As a consequence of the TCAM intervention participants reported that there was increased engagement with patients because the pharmacist had more information about their hospitalisation and changes in their medicines. On delivering the medicines to the patient at their home they were able to discuss the changes with them. Patients were said to find these conversations helpful.

And then also when I go to the patient with it […] if there are changes I do a medicine review with them all about the changes to let them know […] in their home, yeah, what it is about and I would not have done that before. […] I’ve found that that’s helpful, very helpful and I think the patients find it helpful, they’ve all been very grateful because maybe they haven’t understood what the doctor had said to them, maybe they didn’t know that their medication was changing or they weren’t listening. No, I really didn’t do that much before.(Community pharmacist_HP12)

The material properties of the system

The previous system and changes in technology.
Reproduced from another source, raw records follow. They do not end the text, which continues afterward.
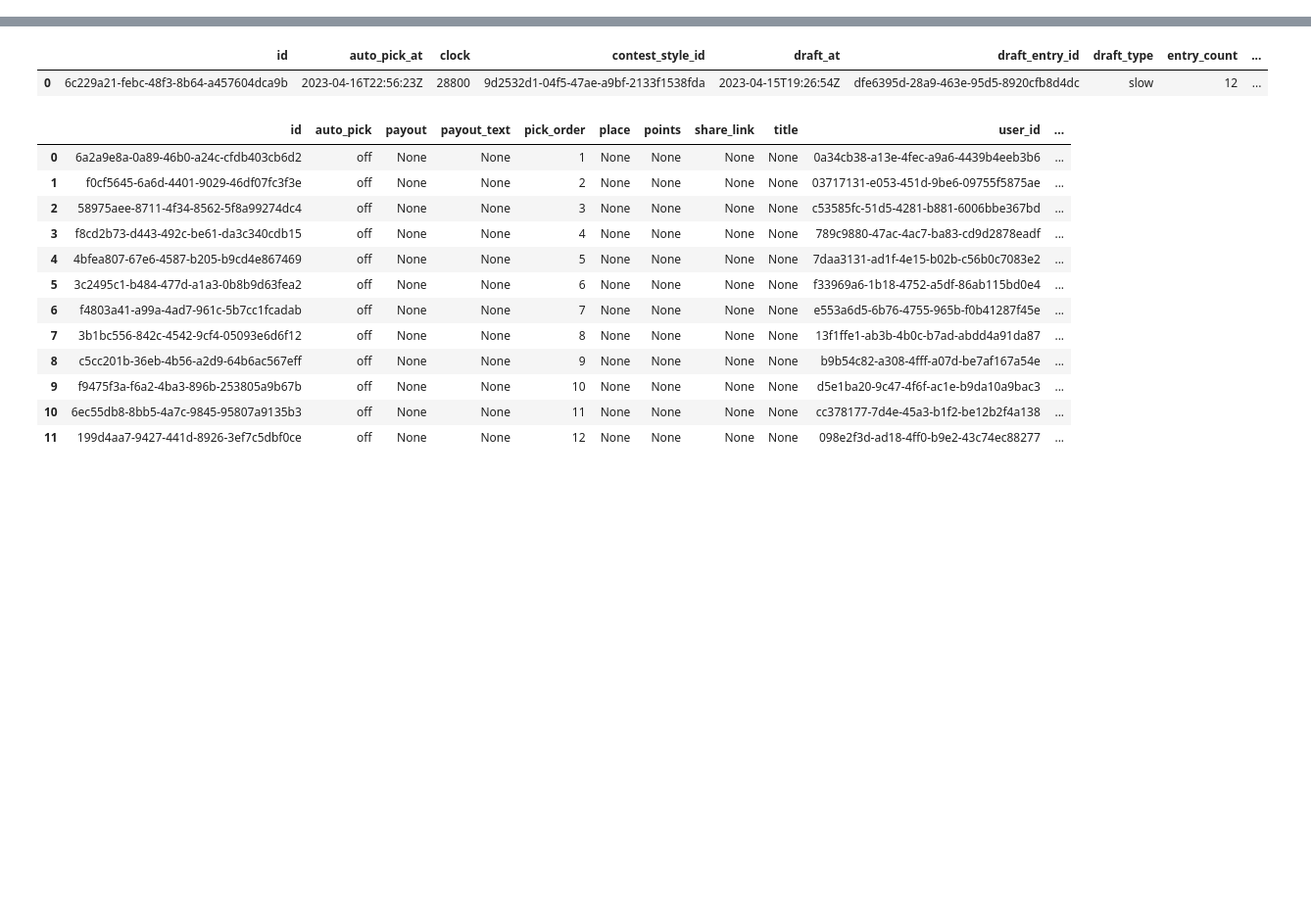
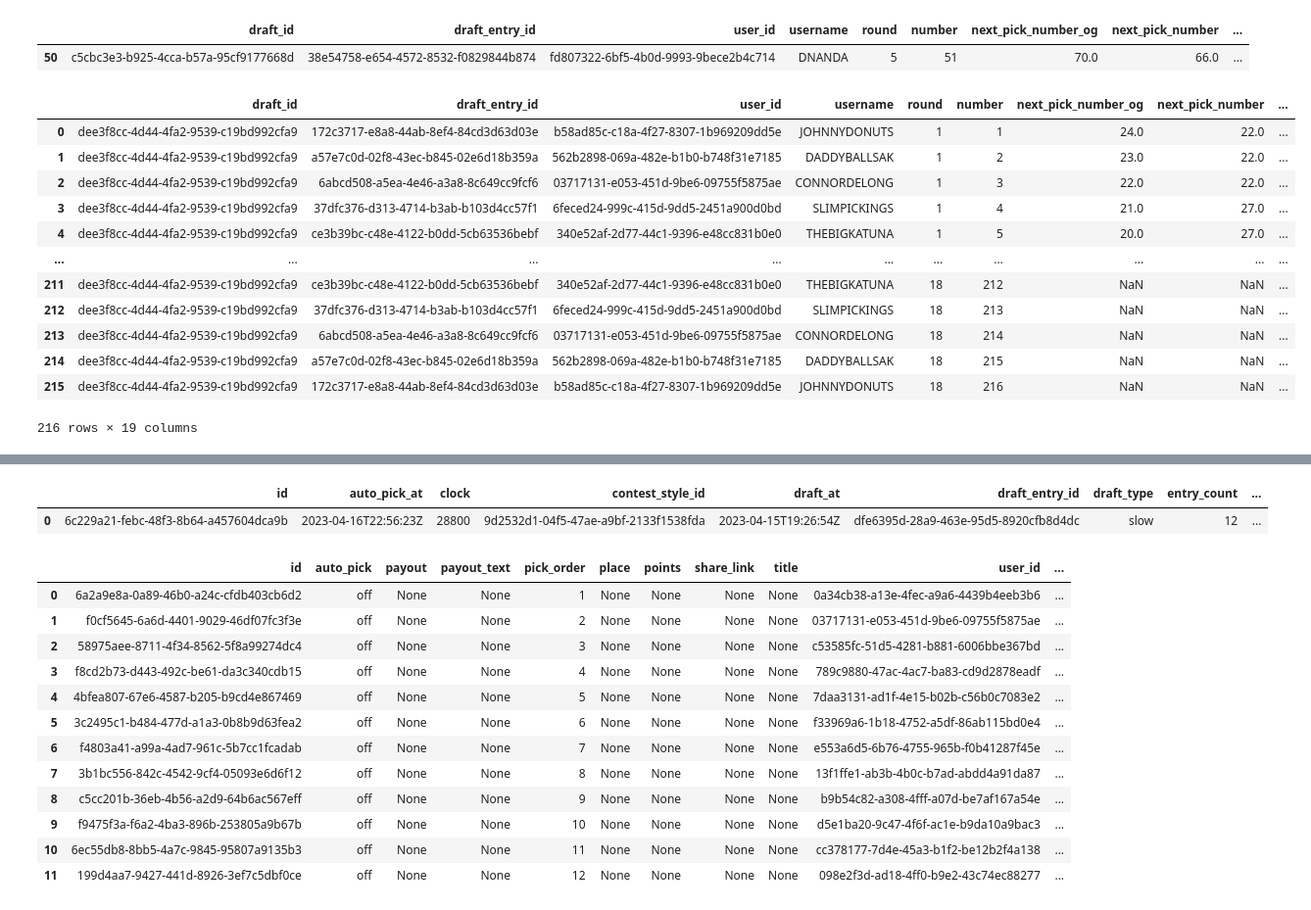
Before and after one commit to ConnorDeLong/Underdog-FF-Draft-Prediction, a Jupyter notebook: UD_draft_model/app/test.ipynb, the cells around one changed output, grey strips where cells are left out. Shown: that part at 98% size. Saved outputs shown, nothing was run; the diff lists cells and outputs as text; code cells hidden in the pictures; blank space fills up the shorter version.

```diff
--- a/UD_draft_model/app/test.ipynb
+++ b/UD_draft_model/app/test.ipynb
@@ -959,0 +869,80 @@ fig.show()
+# %%
+user = draft.df_cur_pick["username"].iloc[0]
+current_pick = draft.df_cur_pick["actual_next_pick_number"].iloc[0]
+next_pick = draft.df_cur_pick["actual_next_pick_number"].iloc[0]
+num_picks_away = draft.df_cur_pick["num_picks_away"].iloc[0]
+
+draft.df_cur_pick
+# next_pick
+# num_picks_away
+# %% [output]
+|  | draft_id | draft_entry_id | user_id | username | round | number | next_pick_number_og | next_pick_number | ... |
+| 50 | c5cbc3e3-b925-4cca-b57a-95cf9177668d | 38e54758-e654-4572-8532-f0829844b874 | fd807322-6bf5-4b0d-9993-9bece2b4c714 | DNANDA | 5 | 51 | 70.0 | 66.0 | ... |
+# %%
+def test(pick, num_teams):
+    round = int(pick / num_teams) + 1
+    round_pick = pick % num_teams
+    if round_pick == 0:
+        round -= 1
+        round_pick = num_teams
+
+    return f"{round}.{round_pick}"
+
+
+def add_round_pick_str(
+    df: pd.DataFrame, num_teams: int, pick_col: str, out_col: str
+) -> pd.DataFrame:
+    """
+    Creates a column which formats the pick_col as Round.Pick (e.g. 5.8).
+
+    Parameters
+    ----------
+    df : pd.DataFrame
+        Dataframe to add column to.
+    num_teams : int
+        Number of teams in the league.
+    pick_col : str
+        Column name containing the pick number.
+    out_col : str
+        Name of the new column.
+
+    Returns
+    -------
+    pd.DataFrame
+        Dataframe passed with an additional column (out_col).
+    """
+    df["_tmp_round"] = np.where(
+        df[pick_col] % num_teams == 0,
+        (df[pick_col].fillna(0) / num_teams).astype(int),
+        ((df[pick_col].fillna(0) / num_teams) + 1).astype(int)
+    )
+    df["_tmp_round_pick"] = np.where(
+        df[pick_col] % num_teams == 0,
+        int(num_teams),
+        (df[pick_col].fillna(0) % num_teams).astype(int)
+    )
+
+    df[out_col] = df["_tmp_round"].astype(str) + "." + df["_tmp_round_pick"].astype(str)
+    df[out_col] = np.where(df[pick_col].isna(), "N/A", df[out_col])
+    df.drop(columns=["_tmp_round", "_tmp_round_pick"], inplace=True)
+
+    return df
+
+_df = add_round_pick_str(
+    draft.df_board.copy(), 12, "actual_next_pick_number", "check"
+)
+_df
+# %% [output]
+|  | draft_id | draft_entry_id | user_id | username | round | number | next_pick_number_og | next_pick_number | ... |
+| 0 | dee3f8cc-4d44-4fa2-9539-c19bd992cfa9 | 172c3717-e8a8-44ab-8ef4-84cd3d63d03e | b58ad85c-c18a-4f27-8307-1b969209dd5e | JOHNNYDONUTS | 1 | 1 | 24.0 | 22.0 | ... |
+| 1 | dee3f8cc-4d44-4fa2-9539-c19bd992cfa9 | a57e7c0d-02f8-43ec-b845-02e6d18b359a | 562b2898-069a-482e-b1b0-b748f31e7185 | DADDYBALLSAK | 1 | 2 | 23.0 | 22.0 | ... |
+| 2 | dee3f8cc-4d44-4fa2-9539-c19bd992cfa9 | 6abcd508-a5ea-4e46-a3a8-8c649cc9fcf6 | 03717131-e053-451d-9be6-09755f5875ae | CONNORDELONG | 1 | 3 | 22.0 | 22.0 | ... |
+| 3 | dee3f8cc-4d44-4fa2-9539-c19bd992cfa9 | 37dfc376-d313-4714-b3ab-b103d4cc57f1 | 6feced24-999c-415d-9dd5-2451a900d0bd | SLIMPICKINGS | 1 | 4 | 21.0 | 27.0 | ... |
+| 4 | dee3f8cc-4d44-4fa2-9539-c19bd992cfa9 | ce3b39bc-c48e-4122-b0dd-5cb63536bebf | 340e52af-2d77-44c1-9396-e48cc831b0e0 | THEBIGKATUNA | 1 | 5 | 20.0 | 27.0 | ... |
+| ... | ... | ... | ... | ... | ... | ... | ... | ... | ... |
+| 211 | dee3f8cc-4d44-4fa2-9539-c19bd992cfa9 | ce3b39bc-c48e-4122-b0dd-5cb63536bebf | 340e52af-2d77-44c1-9396-e48cc831b0e0 | THEBIGKATUNA | 18 | 212 | NaN | NaN | ... |
+| 212 | dee3f8cc-4d44-4fa2-9539-c19bd992cfa9 | 37dfc376-d313-4714-b3ab-b103d4cc57f1 | 6feced24-999c-415d-9dd5-2451a900d0bd | SLIMPICKINGS | 18 | 213 | NaN | NaN | ... |
+| 213 | dee3f8cc-4d44-4fa2-9539-c19bd992cfa9 | 6abcd508-a5ea-4e46-a3a8-8c649cc9fcf6 | 03717131-e053-451d-9be6-09755f5875ae | CONNORDELONG | 18 | 214 | NaN | NaN | ... |
+| 214 | dee3f8cc-4d44-4fa2-9539-c19bd992cfa9 | a57e7c0d-02f8-43ec-b845-02e6d18b359a | 562b2898-069a-482e-b1b0-b748f31e7185 | DADDYBALLSAK | 18 | 215 | NaN | NaN | ... |
+| 215 | dee3f8cc-4d44-4fa2-9539-c19bd992cfa9 | 172c3717-e8a8-44ab-8ef4-84cd3d63d03e | b58ad85c-c18a-4f27-8307-1b969209dd5e | JOHNNYDONUTS | 18 | 216 | NaN | NaN | ... |
+216 rows × 19 columns
```
Also changed, not shown: parts of 6 cells of this notebook, 2 other files.
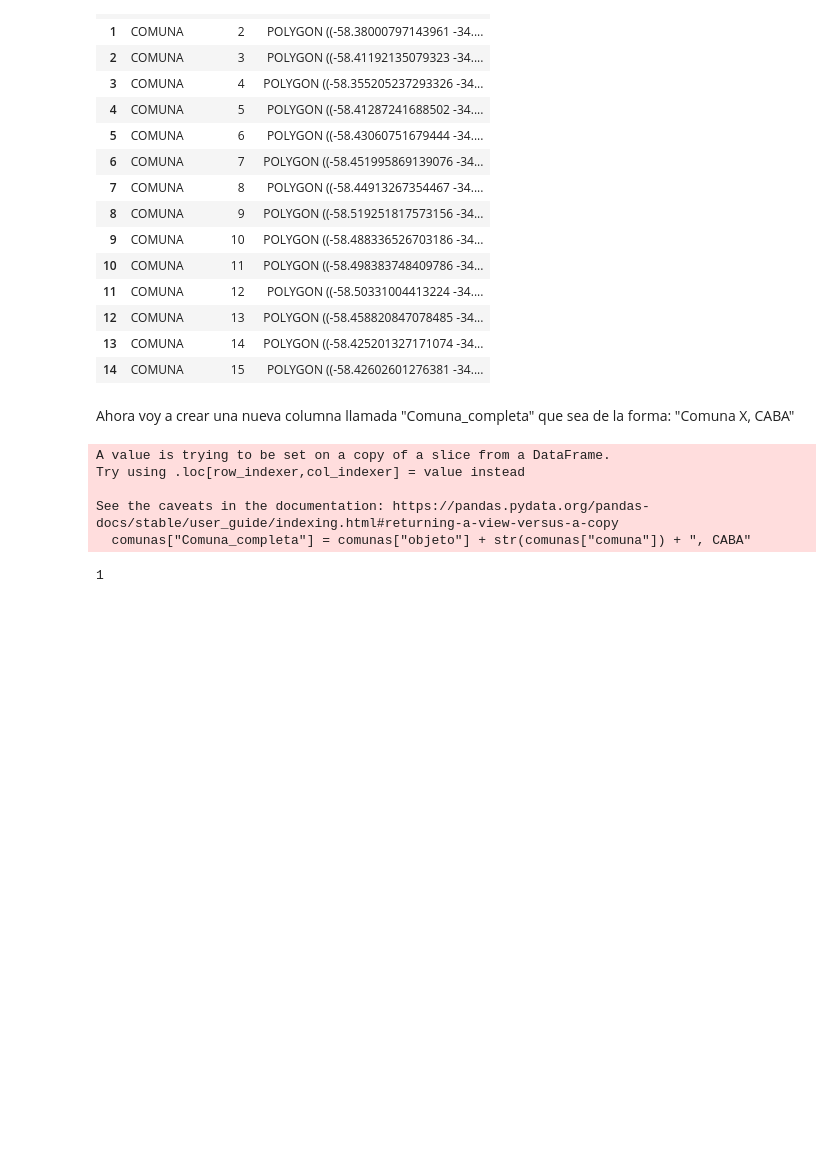
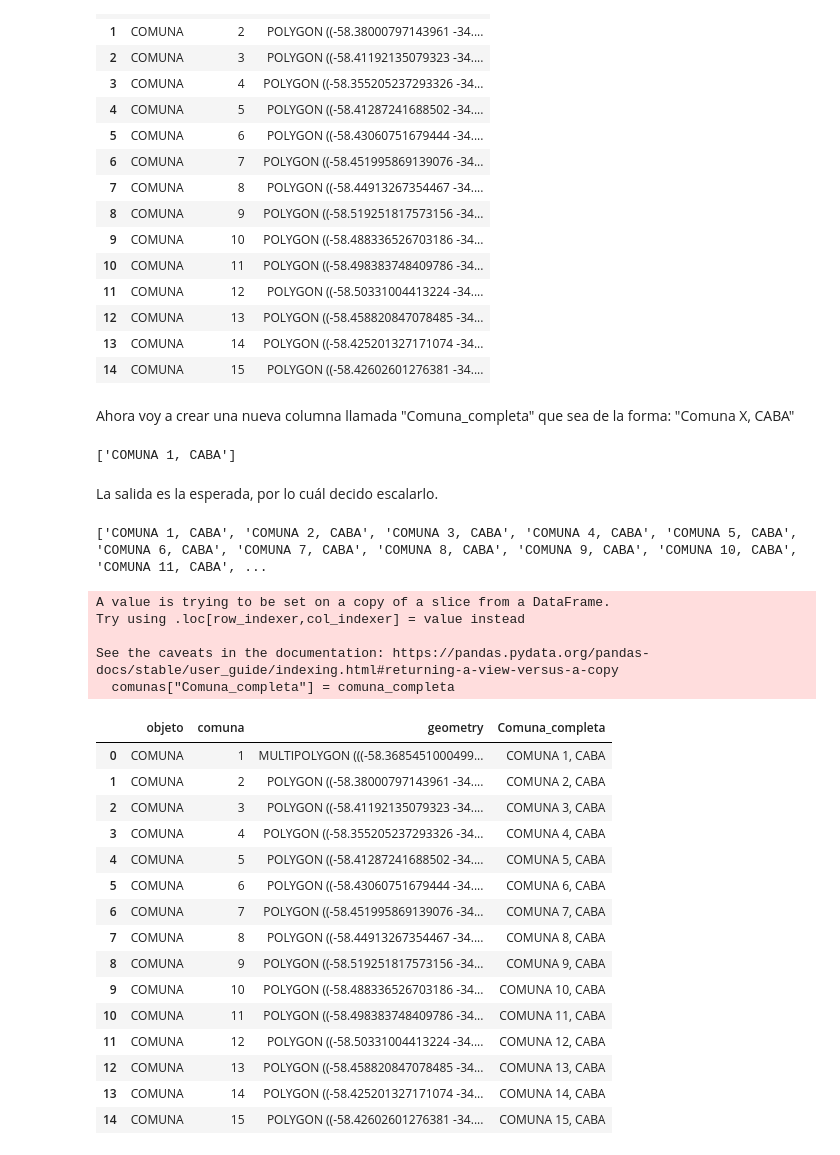
Before and after one commit to Tagliaferro22/siniestros-viales, a Jupyter notebook: Datasets/creacion_csv_necesario.ipynb, the cells around one changed output. Cells and saved outputs as stored; diff of their text form; code cells hidden in the pictures; blank space fills up the shorter version.

```diff
--- a/Datasets/creacion_csv_necesario.ipynb
+++ b/Datasets/creacion_csv_necesario.ipynb
@@ -52,19 +52,46 @@ comunas
 | 14 | COMUNA | 15 | POLYGON ((-58.42602601276381 -34.... |
 # %% [markdown]
 Ahora voy a crear una nueva columna llamada "Comuna_completa" que sea de la forma: "Comuna X, CABA"
+# %%
+comuna_completa = []
+for indice in comunas.index:
+    comuna_completa.append(comunas["objeto"][indice] + " " + str(comunas["comuna"][indice]) + ", CABA")
+    print(comuna_completa)
+    break
+# %% [output]
+['COMUNA 1, CABA']
+# %% [markdown]
+La salida es la esperada, por lo cuál decido escalarlo.
+# %%
+comuna_completa = []
+for indice in comunas.index:
+    comuna_completa.append(comunas["objeto"][indice] + " " + str(comunas["comuna"][indice]) + ", CABA")
+
+print(comuna_completa)
+# %% [output]
+['COMUNA 1, CABA', 'COMUNA 2, CABA', 'COMUNA 3, CABA', 'COMUNA 4, CABA', 'COMUNA 5, CABA', 'COMUNA 6, CABA', 'COMUNA 7, CABA', 'COMUNA 8, CABA', 'COMUNA 9, CABA', 'COMUNA 10, CABA', 'COMUNA 11, CABA', ...
 # %%
-comunas["Comuna_completa"] = comunas["objeto"] + str(comunas["comuna"]) + ", CABA"
+comunas["Comuna_completa"] = comuna_completa
+comunas
 # %% [output]
 A value is trying to be set on a copy of a slice from a DataFrame.
 Try using .loc[row_indexer,col_indexer] = value instead
 
 See the caveats in the documentation: https://pandas.pydata.org/pandas-docs/stable/user_guide/indexing.html#returning-a-view-versus-a-copy
-  comunas["Comuna_completa"] = comunas["objeto"] + str(comunas["comuna"]) + ", CABA"
+  comunas["Comuna_completa"] = comuna_completa
+|  | objeto | comuna | geometry | Comuna_completa |
+| 0 | COMUNA | 1 | MULTIPOLYGON (((-58.3685451000499... | COMUNA 1, CABA |
+| 1 | COMUNA | 2 | POLYGON ((-58.38000797143961 -34.... | COMUNA 2, CABA |
+| 2 | COMUNA | 3 | POLYGON ((-58.41192135079323 -34.... | COMUNA 3, CABA |
+| 3 | COMUNA | 4 | POLYGON ((-58.355205237293326 -34... | COMUNA 4, CABA |
+| 4 | COMUNA | 5 | POLYGON ((-58.41287241688502 -34.... | COMUNA 5, CABA |
+| 5 | COMUNA | 6 | POLYGON ((-58.43060751679444 -34.... | COMUNA 6, CABA |
+| 6 | COMUNA | 7 | POLYGON ((-58.451995869139076 -34... | COMUNA 7, CABA |
+| 7 | COMUNA | 8 | POLYGON ((-58.44913267354467 -34.... | COMUNA 8, CABA |
+| 8 | COMUNA | 9 | POLYGON ((-58.519251817573156 -34... | COMUNA 9, CABA |
+| 9 | COMUNA | 10 | POLYGON ((-58.488336526703186 -34... | COMUNA 10, CABA |
+| 10 | COMUNA | 11 | POLYGON ((-58.498383748409786 -34... | COMUNA 11, CABA |
+| 11 | COMUNA | 12 | POLYGON ((-58.50331004413224 -34.... | COMUNA 12, CABA |
+| 12 | COMUNA | 13 | POLYGON ((-58.458820847078485 -34... | COMUNA 13, CABA |
+| 13 | COMUNA | 14 | POLYGON ((-58.425201327171074 -34... | COMUNA 14, CABA |
+| 14 | COMUNA | 15 | POLYGON ((-58.42602601276381 -34.... | COMUNA 15, CABA |
-# %%
-comuna_completa = []
-for indice in comunas.index:
-    print(comunas["comuna"][indice])
-    comuna_completa.append(comunas[""])
-    break
-# %% [output]
-1
```
Also changed, not shown: parts of 5 cells of this notebook, 1 other file.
The previous discharge system was reported to involve variable communication and work practices that were dependent upon the individual, and the sharing of discharge information was often informally by telephone or fax machine. Changes in work practices took place directly as a consequence of the new e-referral system and meant staff no longer needed to use fax machines and or to telephone surgeries or the hospital for information,

I: What was there before this, in terms of any communication?

R: Nothing. A telephone, yeah. So, I know, ‘cause I’ve worked in community, and obviously I’m working in practice now. I’ve never worked in hospital. But I know that, when I was in community, we would get the discharge faxed from the practice. (Practice-based pharmacist–- HP1)

The changes in technology that the system brought introduced a new infrastructure and new material properties to support and enable the work of pharmacists. Hospital pharmacists found the new system streamlined and provided a stepwise approach to sending the electronic referrals which involved documenting patient medication history and prompting an TCAM referral if required. This was seen as preferably because it provided greater accuracy, ensured that those patients in receipt of an MDS were referred. The automatic nature of this was perceived as ensuring that the pharmacist did not forget to complete the referral.

It’s an electronic document which pharmacists and technicians use […] it’s all about accurately documenting the drug history for a patient, […] And then you document the drug history, so you write whatever they’re on at home, and then it says […], but it says something like, can you complete an e-referral, do they have a compliance aid [MDS] basically, and if you tick yes, it automatically brings up the box for the e-referral, so you can click on that and it exports you to […] takes you straight through to the e-referral, which is good because it means you’re less likely to forget to do it. (Hospital Pharmacist_HP4)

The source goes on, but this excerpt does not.